For each line below that contains the word "radius", return that line.
-*-*-
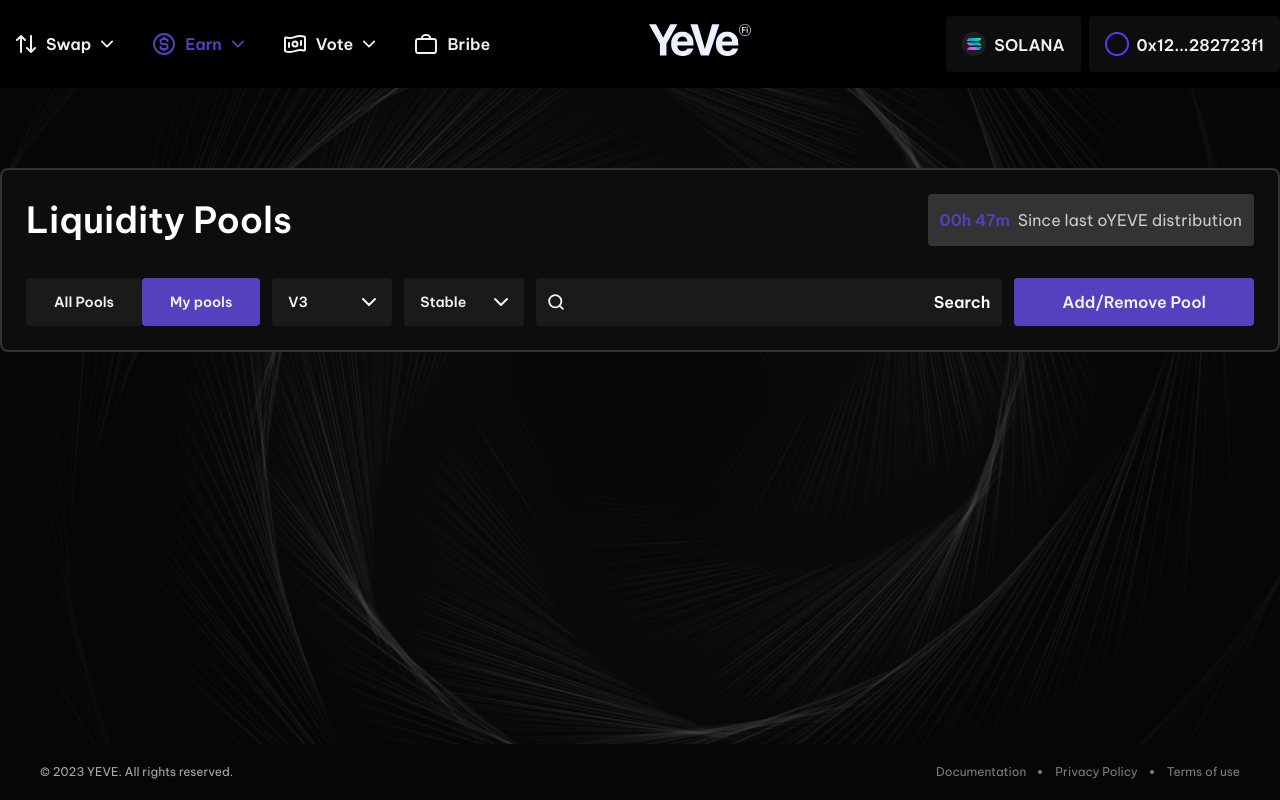
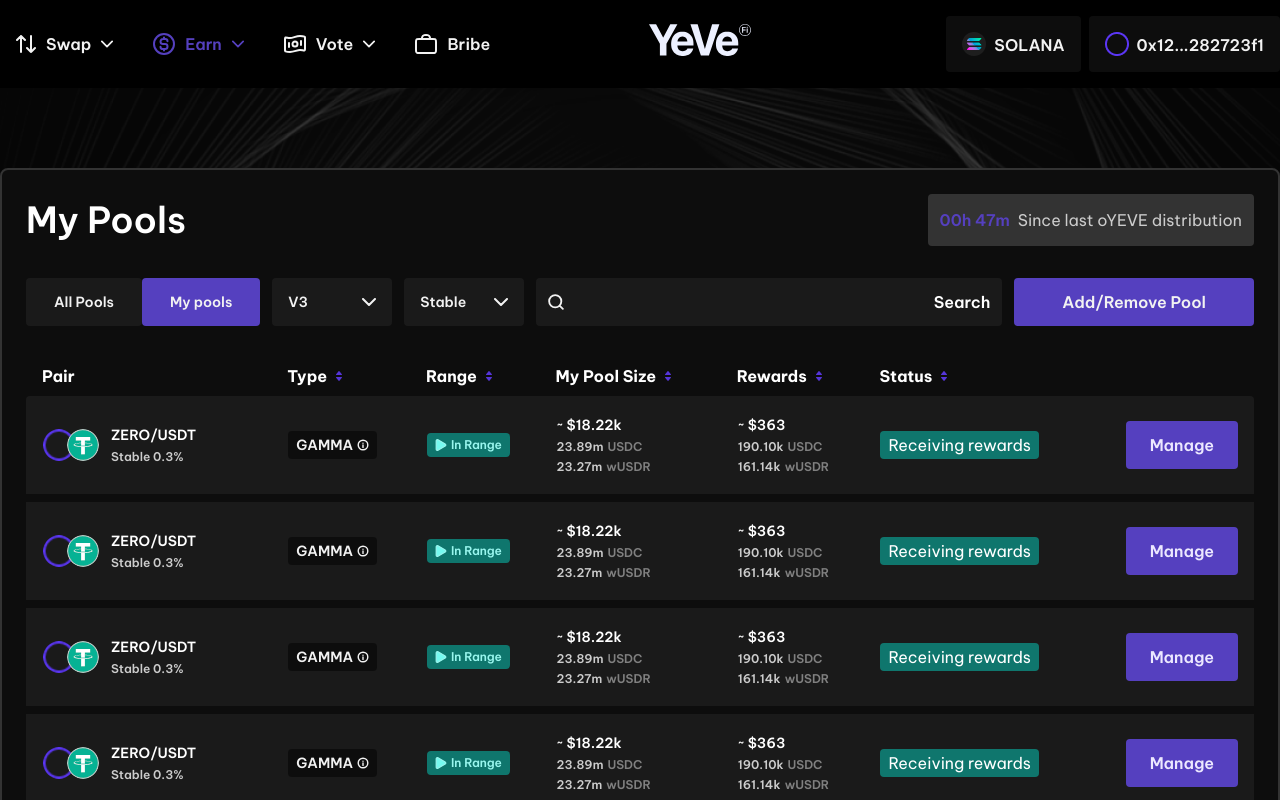
Before and after one commit to nightfury1111111111/yeve_frontend, a React (Vite) app: page /my-pool in a window 1280 px wide. Shown: the top 800 px of the page. Built offline with nearby package versions, Linux system fonts and the light colour scheme.

Commit message:
my pool page

```diff
--- /dev/null
+++ b/src/assets/images/svg/polygon-icon.tsx
@@ -0,0 +1,21 @@
+
+export default function PolygonIcon() {
+  return (
+    <svg
+      width={8}
+      height={10}
+      viewBox="0 0 8 10"
+      fill="none"
+      xmlns="http://www.w3.org/2000/svg"
+    >
+      <path
+        d="M7.5 5.86603C8.16667 5.48113 8.16667 4.51887 7.5 4.13397L1.5 0.669873C0.833334 0.284973 0 0.766099 0 1.5359V8.4641C0 9.2339 0.833333 9.71503 1.5 9.33013L7.5 5.86603Z"
+        fill="#99F6EE"
+        style={{
+          fill: 'color(display-p3 0.6000 0.9647 0.9333)',
+          fillOpacity: 1,
+        }}
+      />
+    </svg>
+  );
+}
--- a/src/components/common/Table/Table/Table.styled.tsx
+++ b/src/components/common/Table/Table/Table.styled.tsx
@@ -1,4 +1,64 @@
 import { styled } from 'styled-components';
+
+export const Status = styled.div`
+  align-items: center;
+
+  > div {
+    display: flex;
+    align-items: center;
+    gap: 4px;
+    padding: 4px 8px;
+    background: ${({ theme }) => theme.colors.success['700']};
+    border-radius: 4px;
+
+    > span {
+      font-size: 12px;
+      font-weight: 600;
+      line-height: 16px;
+      color: ${({ theme }) => theme.colors.success['200']};
+    }
+
+    > svg {
+      width: 12px;
+      height: 12px;
+      cursor: pointer;
+
+      > path {
+        stroke: ${({ theme }) => theme.colors.success['200']} !important;
+      }
+    }
+  }
+`;
+
+export const Type = styled.div`
+  align-items: center;
+  > div {
+    display: flex;
+    align-items: center;
+    gap: 4px;
+    padding: 4px 8px;
+    background: ${({ theme }) => theme.colors.gray['950']};
+    border-radius: 4px;
+
+    > span {
+      font-size: 14px;
+      font-weight: 600;
+      line-height: 20px;
+      color: ${({ theme }) => theme.colors.gray['50']};
+      text-transform: uppercase;
+    }
+
+    > svg {
+      width: 12px;
+      height: 12px;
+      cursor: pointer;
+
+      > path {
+        stroke: ${({ theme }) => theme.colors.gray['50']} !important;
+      }
+    }
+  }
+`;
 
 export const Info = styled.div`
   flex-direction: column;
@@ -146,7 +206,6 @@ export const TableContainer = styled.table`
             border-top-right-radius: 4px;
             border-bottom-right-radius: 4px;
           }
-
         }
 
         > div {
--- a/src/constants/table.ts
+++ b/src/constants/table.ts
@@ -24,3 +24,34 @@ export const LIQUIDITY_POOL_COLUMN_NAMES = [
     sort: false,
   },
 ];
+
+export const MY_POOL_COLUMN_NAMES = [
+  {
+    value: 'Pair',
+    sort: false,
+  },
+  {
+    value: 'Type',
+    sort: true,
+  },
+  {
+    value: 'Range',
+    sort: true,
+  },
+  {
+    value: 'My Pool Size',
+    sort: true,
+  },
+  {
+    value: 'Rewards',
+    sort: true,
+  },
+  {
+    value: 'Status',
+    sort: true,
+  },
+  {
+    value: '',
+    sort: false,
+  },
+];
--- a/src/example-data/pools.ts
+++ b/src/example-data/pools.ts
@@ -1,3 +1,4 @@
+import zeroTokenImage from '@src/assets/images/png/account-avatar.png';
 import token1Image from '@src/assets/images/png/token-1.png';
 import token2Image from '@src/assets/images/png/token-2.png';
 
@@ -60,3 +61,52 @@ export const LIQUIDITY_POOLS_DATA = [
     },
   },
 ];
+
+export const MY_POOLS_DATA = [
+  {
+    pair: {
+      name: 'ZERO/USDT',
+      type: 'Stable',
+      value: 0.3,
+      tokens: [
+        {
+          name: 'YEVE',
+          image: zeroTokenImage,
+        },
+        {
+          name: 'USDT',
+          image: token2Image,
+        },
+      ],
+    },
+    type: 'GAMMA',
+    range: 'In Range',
+    poolSize: {
+      usd: '18220',
+      tokens: [
+        {
+          name: 'USDC',
+          value: '23890000',
+        },
+        {
+          name: 'wUSDR',
+          value: '23270000',
+        },
+      ],
+    },
+    rewards: {
+      usd: '363',
+      tokens: [
+        {
+          name: 'USDC',
+          value: '190102.26',
+        },
+        {
+          name: 'wUSDR',
+          value: '161144.69',
+        },
+      ],
+    },
+    status: 'Receiving rewards',
+  },
+];
--- a/src/pages/MyPool/index.tsx
+++ b/src/pages/MyPool/index.tsx
@@ -1,13 +1,27 @@
-import { LIQUIDITY_TABS } from '@src/constants/table-tabs';
-import { PageContainer } from './MyPool.styled';
 import {
+  Table,
   TableContainer,
   TableController,
   TableTitle,
 } from '@src/components/common/Table';
 import TableControlSelect from '@src/components/common/Table/Controller/Select';
+import {
+  Info,
+  PairElement,
+  PairImageContainer,
+  PairInfo,
+  Status,
+  Type,
+} from '@src/components/common/Table/Table/Table.styled';
 import { LIQUIDITY_TYPES, POOL_VERSIONS } from '@src/constants/select-options';
+import { MY_POOL_COLUMN_NAMES } from '@src/constants/table';
+import { LIQUIDITY_TABS } from '@src/constants/table-tabs';
+import { MY_POOLS_DATA } from '@src/example-data/pools';
+import { convertToInternationalCurrencySystem } from '@src/utils/convert';
 import { useState } from 'react';
+import { PageContainer } from './MyPool.styled';
+import InfoIcon from '@src/assets/images/svg/info-icon';
+import PolygonIcon from '@src/assets/images/svg/polygon-icon';
 
 export default function MyPoolPage() {
   const [search, setSearch] = useState('');
@@ -20,7 +34,7 @@ export default function MyPoolPage() {
     <PageContainer>
       <TableContainer>
         <TableTitle
-          title="Liquidity Pools"
+          title="My Pools"
           info={{ time: '00h 47m', label: 'Since last oYEVE distribution' }}
         />
         <TableController
@@ -37,6 +51,89 @@ export default function MyPoolPage() {
           <TableControlSelect options={POOL_VERSIONS} />
           <TableControlSelect options={LIQUIDITY_TYPES} />
         </TableController>
+        <Table columnNames={MY_POOL_COLUMN_NAMES}>
+          {[
+            ...MY_POOLS_DATA,
+            ...MY_POOLS_DATA,
+            ...MY_POOLS_DATA,
+            ...MY_POOLS_DATA,
+            ...MY_POOLS_DATA,
+          ].map((item, index) => (
+            <tr key={index}>
+              <td>
+                <PairElement>
+                  <PairImageContainer>
+                    {item.pair.tokens.map((token, i) => (
+                      <img key={i} src={token.image} />
+                    ))}
+                  </PairImageContainer>
+                  <PairInfo>
+                    <div>{item.pair.name}</div>
+                    <span>
+                      {item.pair.type} {item.pair.value}%
+                    </span>
+                  </PairInfo>
+                </PairElement>
+              </td>
+              <td>
+                <Type>
+                  <div>
+                    <span>{item.type}</span>
+                    <InfoIcon />
+                  </div>
+                </Type>
+              </td>
+              <td>
+                <Status>
+                  <div>
+                    <PolygonIcon />
+                    <span>{item.range}</span>
+                  </div>
+                </Status>
+              </td>
+              <td>
+                <Info>
+                  <h4>
+                    ~ ${convertToInternationalCurrencySystem(item.poolSize.usd)}
+                  </h4>
+                  {item.poolSize.tokens.map((token, i) => (
+                    <div key={i}>
+                      <span>
+                        {convertToInternationalCurrencySystem(token.value)}
+                      </span>
+                      <label>{token.name}</label>
+                    </div>
+                  ))}
+                </Info>
+              </td>
+              <td>
+                <Info>
+                  <h4>
+                    ~ ${convertToInternationalCurrencySystem(item.rewards.usd)}
+                  </h4>
+                  {item.rewards.tokens.map((token, i) => (
+                    <div key={i}>
+                      <span>
+                        {convertToInternationalCurrencySystem(token.value)}
+                      </span>
+                      <label>{token.name}</label>
+                    </div>
+                  ))}
+                </Info>
+              </td>
+              <td>
+                <Status>
+                  <div>{item.status}</div>
+                </Status>
+              </td>
+              <td>
+                <div className="btn-wrap">
+                  <button>Manage</button>
+                </div>
+              </td>
+            </tr>
+          ))}
+        </Table>
       </TableContainer>
     </PageContainer>
   );
--- a/src/utils/convert.ts
+++ b/src/utils/convert.ts
@@ -7,5 +7,8 @@ export const convertToInternationalCurrencySystem = (
     : // Six Zeroes for Millions
     Math.abs(Number(labelValue)) >= 1.0e6
     ? (Math.abs(Number(labelValue)) / 1.0e6).toFixed(2) + 'm'
+    : // Three Zeroes for Thousands
+    Math.abs(Number(labelValue)) >= 1.0e3
+    ? (Math.abs(Number(labelValue)) / 1.0e3).toFixed(2) + 'k'
     : Math.abs(Number(labelValue));
 };
```
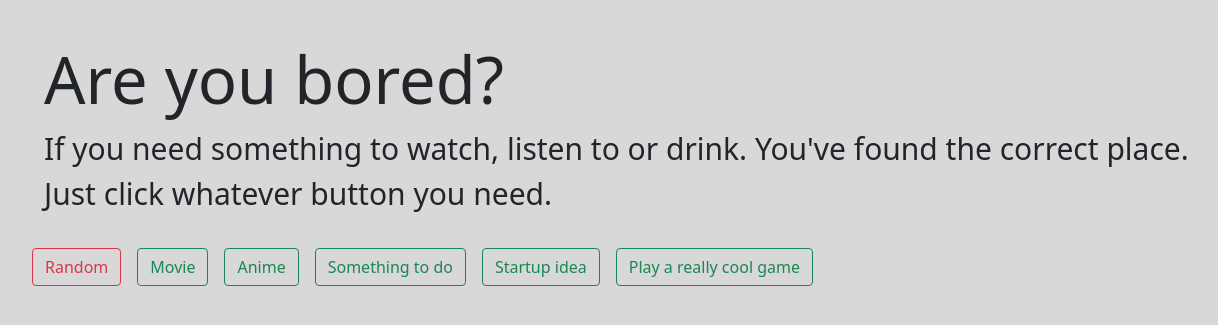
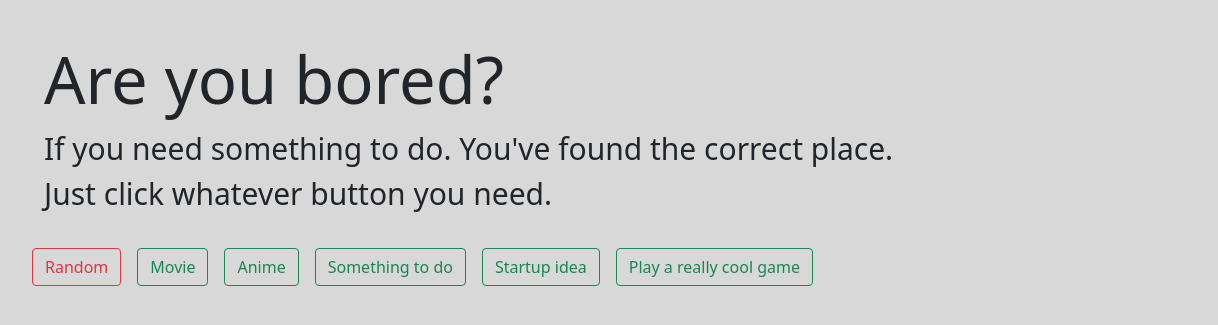
Before and after one commit to isaac-co/flask-examples, a Flask app: page / in a window 1440 px wide; the page is wider, and only the part inside the window is pictured. Shown: the part 56-381 px from the top of that part, without its empty margins (128-1346 px from the left). Run offline with Flask 2, Linux system fonts and the light colour scheme.

Commit message:
Changed description

```diff
--- a/too-much-free-time/templates/index.html
+++ b/too-much-free-time/templates/index.html
@@ -18,7 +18,7 @@
   <div class="container-fluid">
     <div class="row">
       <h1 style="font-size: 65px;">Are you bored?</h1>
-      <p class="lead" style="font-size: 30px;">If you need something to watch, listen to or drink. You've found the correct place. <br> Just click whatever button you need.</p>
+      <p class="lead" style="font-size: 30px;">If you need something to do. You've found the correct place. <br> Just click whatever button you need.</p>
     </div>
     <div class="row">
       <a href="/random" class="btn btn-outline-danger">Random</a>
```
-*-*-
▶ [YOUR SOLUTION]:
+    border-radius: 4px;
+    border-radius: 4px;
             border-top-right-radius: 4px;
             border-bottom-right-radius: 4px;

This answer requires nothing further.